Jan 282016
e-commerce giant eBay head office

Just how mismatched PayPal and eBay were is now becoming apparent since the two companies separated last year.

Yesterday, PayPal beat the street with 23 percent growth in its payment figures along with an additional six million new users. The company’s stocks rose 17% following the news.

For eBay’s investors the news wasn’t so good with the company reporting no increase in US sales over the key Christmas buying quarter despite the National Retail Federation reporting a nine percent gain for the entire industry.

One of the main criticisms of eBay being part of PayPal was that there were no reasons for the two companies to be joined and so it is proving now they have gone back to separate entities.

For eBay, it’s hard not think that the opportunity has passed with the market moving on from the days of households selling their unwanted items to e-commerce now being a major industry dominated by traditional chains and, most menacingly, Amazon.

While PayPal is travelling better its business is still under great threat from other payment platforms, particularly while much of its revenue is still locked into desktop software. Shifting to more API and mobile based streams is going to be essential for the company wanting to compete in a very changed marketplace.

The failed PayPal-eBay venture will go down as one of the great missed opportunities of the first Dot Com wave as both companies were distracted from growing while the industry evolved over the last decade. No doubt some of today’s unicorns will suffer the same fate as they respond to a changing marketplace.

Jan 272016

Could Australia’s poor track record in commercialising research be turned into an advantage? Data 61’s CEO Adrian Turner believes so.

Australian research agency Data61 was formed last year following the science hostile Abbott government’s slashing of research budgets coupled with a merger of the National ICT Australia organisation (NICTA) with the long established CSIRO.

The intention behind Data61 was to create a world leading data research agency. At the time of the announcement then communications minister and now Prime Minister, Malcolm Turnbull said, “Having a single national organisation will enable Data61 to produce focussed research that will deliver strong economic returns and ensure that Australia remains at the forefront of digital innovation.”

Having been in the role for six month and now, in his words, having his feet finally under the desk, Data61’s CEO Adrian Turner met with the media last week to discuss the directions he intends to take the organisation.

Business in a data rich world

Coming from a corporate Research & Development background and having spent over a decade in Silicon Valley tech businesses, Turner is conscious how industries are being changed in a data rich world.

For corporate R&D model shifting as industries are changing he says, “their challenge is they can’t hire the digital and data talent that they really need.” Turner sees one of the opportunities for Data61 in providing access to the high level expertise large companies are struggling to find.

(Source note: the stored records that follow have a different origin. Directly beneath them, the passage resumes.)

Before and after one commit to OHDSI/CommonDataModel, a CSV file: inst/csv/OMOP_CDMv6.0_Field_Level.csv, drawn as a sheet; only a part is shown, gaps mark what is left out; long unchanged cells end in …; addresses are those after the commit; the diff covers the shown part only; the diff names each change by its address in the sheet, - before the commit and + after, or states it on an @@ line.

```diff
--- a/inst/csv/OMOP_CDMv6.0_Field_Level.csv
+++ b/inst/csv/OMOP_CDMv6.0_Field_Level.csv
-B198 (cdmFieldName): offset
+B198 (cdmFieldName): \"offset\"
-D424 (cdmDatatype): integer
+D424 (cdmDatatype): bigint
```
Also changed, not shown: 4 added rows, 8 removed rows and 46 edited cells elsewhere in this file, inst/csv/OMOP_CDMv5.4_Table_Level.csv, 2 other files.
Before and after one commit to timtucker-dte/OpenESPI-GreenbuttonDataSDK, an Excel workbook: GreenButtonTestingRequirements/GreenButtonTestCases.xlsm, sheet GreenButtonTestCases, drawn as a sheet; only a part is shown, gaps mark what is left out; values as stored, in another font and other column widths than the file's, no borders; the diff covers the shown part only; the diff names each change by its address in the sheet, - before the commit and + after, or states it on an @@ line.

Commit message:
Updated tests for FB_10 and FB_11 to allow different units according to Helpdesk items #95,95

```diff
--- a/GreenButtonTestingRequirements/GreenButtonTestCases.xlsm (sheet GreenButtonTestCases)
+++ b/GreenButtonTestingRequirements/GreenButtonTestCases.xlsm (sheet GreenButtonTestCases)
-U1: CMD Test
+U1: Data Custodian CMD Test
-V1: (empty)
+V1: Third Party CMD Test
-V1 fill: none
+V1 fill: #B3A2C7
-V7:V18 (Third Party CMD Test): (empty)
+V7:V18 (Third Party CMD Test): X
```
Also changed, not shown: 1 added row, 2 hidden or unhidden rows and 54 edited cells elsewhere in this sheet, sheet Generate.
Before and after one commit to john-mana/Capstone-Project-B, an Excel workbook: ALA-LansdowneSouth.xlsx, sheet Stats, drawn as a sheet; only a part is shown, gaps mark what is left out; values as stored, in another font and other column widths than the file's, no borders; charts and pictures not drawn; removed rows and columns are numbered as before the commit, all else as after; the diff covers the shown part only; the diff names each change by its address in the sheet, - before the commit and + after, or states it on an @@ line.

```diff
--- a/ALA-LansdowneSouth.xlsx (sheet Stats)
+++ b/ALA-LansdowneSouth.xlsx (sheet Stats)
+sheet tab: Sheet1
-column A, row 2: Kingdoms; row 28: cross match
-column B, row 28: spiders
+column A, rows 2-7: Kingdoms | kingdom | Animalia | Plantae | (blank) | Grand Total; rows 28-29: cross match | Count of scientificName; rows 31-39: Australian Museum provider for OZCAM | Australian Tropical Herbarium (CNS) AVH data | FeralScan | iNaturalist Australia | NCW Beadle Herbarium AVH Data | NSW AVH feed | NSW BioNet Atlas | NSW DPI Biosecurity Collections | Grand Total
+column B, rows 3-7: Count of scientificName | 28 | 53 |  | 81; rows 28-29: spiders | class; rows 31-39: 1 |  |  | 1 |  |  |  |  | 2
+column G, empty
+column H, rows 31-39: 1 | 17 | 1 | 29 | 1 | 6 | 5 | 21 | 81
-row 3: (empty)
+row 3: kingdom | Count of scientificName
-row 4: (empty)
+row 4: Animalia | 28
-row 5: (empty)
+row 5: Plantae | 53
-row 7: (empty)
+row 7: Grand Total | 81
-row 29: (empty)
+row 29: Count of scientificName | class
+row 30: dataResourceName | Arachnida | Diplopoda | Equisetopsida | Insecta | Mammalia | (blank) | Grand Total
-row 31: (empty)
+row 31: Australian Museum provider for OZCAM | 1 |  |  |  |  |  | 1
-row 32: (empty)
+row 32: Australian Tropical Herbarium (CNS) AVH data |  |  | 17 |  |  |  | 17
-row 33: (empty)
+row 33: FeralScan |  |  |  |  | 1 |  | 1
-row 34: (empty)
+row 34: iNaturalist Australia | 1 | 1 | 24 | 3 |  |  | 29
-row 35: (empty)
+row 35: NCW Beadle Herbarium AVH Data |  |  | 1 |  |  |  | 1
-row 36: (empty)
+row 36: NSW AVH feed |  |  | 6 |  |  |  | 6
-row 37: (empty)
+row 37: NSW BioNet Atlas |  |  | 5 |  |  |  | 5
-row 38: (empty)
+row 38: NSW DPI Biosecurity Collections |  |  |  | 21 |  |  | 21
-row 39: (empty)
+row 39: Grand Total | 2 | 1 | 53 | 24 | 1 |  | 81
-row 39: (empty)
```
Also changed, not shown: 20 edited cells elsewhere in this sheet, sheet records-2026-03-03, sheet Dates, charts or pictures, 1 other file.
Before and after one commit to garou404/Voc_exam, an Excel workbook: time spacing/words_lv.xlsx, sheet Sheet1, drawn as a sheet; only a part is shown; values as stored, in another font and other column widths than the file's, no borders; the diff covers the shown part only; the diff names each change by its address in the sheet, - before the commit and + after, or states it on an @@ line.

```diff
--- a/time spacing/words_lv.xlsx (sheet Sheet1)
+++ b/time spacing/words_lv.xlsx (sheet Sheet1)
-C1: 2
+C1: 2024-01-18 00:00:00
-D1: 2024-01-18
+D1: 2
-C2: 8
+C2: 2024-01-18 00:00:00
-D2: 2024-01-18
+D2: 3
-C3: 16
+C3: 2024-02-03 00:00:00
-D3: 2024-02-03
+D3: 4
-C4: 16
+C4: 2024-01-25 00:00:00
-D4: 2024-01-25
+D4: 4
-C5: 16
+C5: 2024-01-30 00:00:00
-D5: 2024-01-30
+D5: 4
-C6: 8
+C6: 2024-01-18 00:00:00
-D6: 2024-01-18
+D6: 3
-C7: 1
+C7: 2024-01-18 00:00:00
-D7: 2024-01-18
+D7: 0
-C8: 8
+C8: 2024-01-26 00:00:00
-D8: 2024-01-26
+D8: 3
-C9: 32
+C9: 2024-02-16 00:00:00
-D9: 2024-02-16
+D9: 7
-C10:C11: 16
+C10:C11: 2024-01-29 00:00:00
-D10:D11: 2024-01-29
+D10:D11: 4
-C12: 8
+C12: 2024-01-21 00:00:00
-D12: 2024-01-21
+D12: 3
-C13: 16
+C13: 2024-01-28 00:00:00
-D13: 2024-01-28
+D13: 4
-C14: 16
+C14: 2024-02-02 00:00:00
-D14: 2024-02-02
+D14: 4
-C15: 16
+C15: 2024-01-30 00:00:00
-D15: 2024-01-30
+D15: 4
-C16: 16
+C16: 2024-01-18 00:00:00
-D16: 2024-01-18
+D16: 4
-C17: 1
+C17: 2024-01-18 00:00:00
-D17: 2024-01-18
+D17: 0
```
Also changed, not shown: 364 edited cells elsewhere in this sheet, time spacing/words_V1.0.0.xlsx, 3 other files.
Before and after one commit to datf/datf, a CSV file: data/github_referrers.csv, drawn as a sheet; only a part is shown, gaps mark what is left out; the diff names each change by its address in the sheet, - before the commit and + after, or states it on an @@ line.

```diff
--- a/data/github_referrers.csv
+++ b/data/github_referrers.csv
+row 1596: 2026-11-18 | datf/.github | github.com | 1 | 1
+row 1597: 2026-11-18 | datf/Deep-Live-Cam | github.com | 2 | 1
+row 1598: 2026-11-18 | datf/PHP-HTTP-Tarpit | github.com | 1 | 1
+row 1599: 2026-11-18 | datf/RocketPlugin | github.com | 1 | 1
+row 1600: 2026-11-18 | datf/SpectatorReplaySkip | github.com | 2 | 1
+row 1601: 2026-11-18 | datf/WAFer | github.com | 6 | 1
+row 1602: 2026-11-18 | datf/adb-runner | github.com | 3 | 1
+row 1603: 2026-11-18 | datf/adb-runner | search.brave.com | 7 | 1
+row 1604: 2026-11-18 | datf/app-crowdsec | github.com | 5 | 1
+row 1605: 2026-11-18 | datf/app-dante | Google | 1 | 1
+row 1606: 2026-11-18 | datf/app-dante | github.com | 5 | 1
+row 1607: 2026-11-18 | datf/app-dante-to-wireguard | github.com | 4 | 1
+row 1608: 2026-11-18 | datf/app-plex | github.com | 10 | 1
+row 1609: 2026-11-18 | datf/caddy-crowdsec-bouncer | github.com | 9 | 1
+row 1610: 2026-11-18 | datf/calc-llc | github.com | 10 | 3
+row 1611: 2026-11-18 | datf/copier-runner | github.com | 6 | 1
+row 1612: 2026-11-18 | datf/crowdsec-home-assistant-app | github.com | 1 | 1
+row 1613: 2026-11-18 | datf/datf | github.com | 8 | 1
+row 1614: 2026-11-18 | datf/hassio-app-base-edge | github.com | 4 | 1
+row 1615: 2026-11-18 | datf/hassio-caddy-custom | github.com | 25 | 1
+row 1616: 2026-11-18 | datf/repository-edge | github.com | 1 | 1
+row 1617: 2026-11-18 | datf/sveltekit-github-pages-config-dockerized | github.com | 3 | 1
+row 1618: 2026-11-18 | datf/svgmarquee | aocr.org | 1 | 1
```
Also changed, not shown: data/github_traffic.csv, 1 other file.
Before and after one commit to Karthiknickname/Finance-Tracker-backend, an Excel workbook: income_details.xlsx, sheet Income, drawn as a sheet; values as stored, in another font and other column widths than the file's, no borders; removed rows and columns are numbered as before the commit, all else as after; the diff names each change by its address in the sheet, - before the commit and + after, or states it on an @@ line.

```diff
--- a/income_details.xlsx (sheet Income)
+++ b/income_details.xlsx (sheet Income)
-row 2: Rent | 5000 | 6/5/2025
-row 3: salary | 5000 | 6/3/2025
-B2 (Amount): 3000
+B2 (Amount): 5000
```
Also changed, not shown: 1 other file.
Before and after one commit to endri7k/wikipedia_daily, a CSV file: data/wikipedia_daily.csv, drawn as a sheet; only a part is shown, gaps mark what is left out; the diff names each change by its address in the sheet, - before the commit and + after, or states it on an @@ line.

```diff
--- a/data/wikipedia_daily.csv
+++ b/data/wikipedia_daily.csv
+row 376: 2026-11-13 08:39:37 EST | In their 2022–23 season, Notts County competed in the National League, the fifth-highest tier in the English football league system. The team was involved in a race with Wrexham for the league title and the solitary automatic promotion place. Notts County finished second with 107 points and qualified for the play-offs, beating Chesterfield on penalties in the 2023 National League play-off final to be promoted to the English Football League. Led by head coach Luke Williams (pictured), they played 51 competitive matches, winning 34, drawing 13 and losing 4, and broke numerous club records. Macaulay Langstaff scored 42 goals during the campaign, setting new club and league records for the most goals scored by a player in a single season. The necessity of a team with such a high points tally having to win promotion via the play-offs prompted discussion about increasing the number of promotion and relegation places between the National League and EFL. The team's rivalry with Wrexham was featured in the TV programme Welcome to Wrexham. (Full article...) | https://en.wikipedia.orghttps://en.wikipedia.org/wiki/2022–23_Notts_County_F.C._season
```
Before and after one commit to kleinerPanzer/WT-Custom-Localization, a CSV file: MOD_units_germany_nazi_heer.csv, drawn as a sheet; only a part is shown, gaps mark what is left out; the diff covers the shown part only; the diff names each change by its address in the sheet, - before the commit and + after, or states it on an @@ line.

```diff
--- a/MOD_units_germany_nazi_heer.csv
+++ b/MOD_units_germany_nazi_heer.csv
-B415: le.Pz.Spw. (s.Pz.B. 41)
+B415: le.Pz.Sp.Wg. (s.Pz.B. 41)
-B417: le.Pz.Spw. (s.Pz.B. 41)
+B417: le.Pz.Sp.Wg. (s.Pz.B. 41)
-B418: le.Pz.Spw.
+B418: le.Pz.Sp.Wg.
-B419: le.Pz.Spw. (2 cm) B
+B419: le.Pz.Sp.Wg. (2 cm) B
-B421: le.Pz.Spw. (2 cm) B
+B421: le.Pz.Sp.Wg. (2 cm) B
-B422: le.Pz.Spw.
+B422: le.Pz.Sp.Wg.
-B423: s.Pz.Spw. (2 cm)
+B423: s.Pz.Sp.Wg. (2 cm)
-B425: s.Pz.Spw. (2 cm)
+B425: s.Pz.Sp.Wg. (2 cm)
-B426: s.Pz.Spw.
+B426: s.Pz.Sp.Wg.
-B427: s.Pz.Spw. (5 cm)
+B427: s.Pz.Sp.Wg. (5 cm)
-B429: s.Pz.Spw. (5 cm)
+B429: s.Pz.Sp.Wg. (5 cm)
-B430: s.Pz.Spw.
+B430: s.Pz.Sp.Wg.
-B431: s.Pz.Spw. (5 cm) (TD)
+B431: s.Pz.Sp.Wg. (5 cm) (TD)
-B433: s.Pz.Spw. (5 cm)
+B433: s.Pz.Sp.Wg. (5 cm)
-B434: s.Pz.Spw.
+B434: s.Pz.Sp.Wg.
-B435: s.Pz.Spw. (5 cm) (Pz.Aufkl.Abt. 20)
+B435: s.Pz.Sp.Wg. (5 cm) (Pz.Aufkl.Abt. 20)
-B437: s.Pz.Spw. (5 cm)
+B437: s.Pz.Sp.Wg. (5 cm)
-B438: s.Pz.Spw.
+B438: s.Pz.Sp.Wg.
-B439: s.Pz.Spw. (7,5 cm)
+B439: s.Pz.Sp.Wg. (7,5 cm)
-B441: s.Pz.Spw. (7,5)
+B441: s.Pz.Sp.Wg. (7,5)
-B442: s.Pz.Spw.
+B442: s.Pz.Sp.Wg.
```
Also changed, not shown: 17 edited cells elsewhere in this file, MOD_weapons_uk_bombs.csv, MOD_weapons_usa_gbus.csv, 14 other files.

Giving Data61 is global focus is Turner’s main objective with an aim of capturing a tenth of one percent of the world’s private sector R&D budget, describing how he will sell the organisation’s scientific expertise to global corporations, “we can plug them into the Boeing and GMs of the world and introduce them to the people to short circuit the sales process.”

“We’re going to go around the world where corporate R&D dollars get allocated and convince these companies that Australia is a place where primary R&D can take place,” Turner continued, “we’ve got the talent and we’ve got the capabilities to do the research.”

Good at the basics

Turner highligthts an ongoing problem in Australian science and industry. The nation historically has been good at basic research but poor at getting those developments to the marketplace, something the World Intellectual Property Organisation’s Global Innovation Report has regularly flagged.

While Australia ranks at 17 overall in the 2015 WIPO report, the nation’s business community flounders at 38th in the world for its collaboration with researchers and 39th for knowledge and technology output. Put bluntly, Australian businesspeople are not very sophisticated or research orientated.

Adrian Turner puts that down partly to the nation’s being weak at product management, “I think it’s a function of global companies seeing Australia as a sales and marketing outpost so we don’t have the product development expertise.”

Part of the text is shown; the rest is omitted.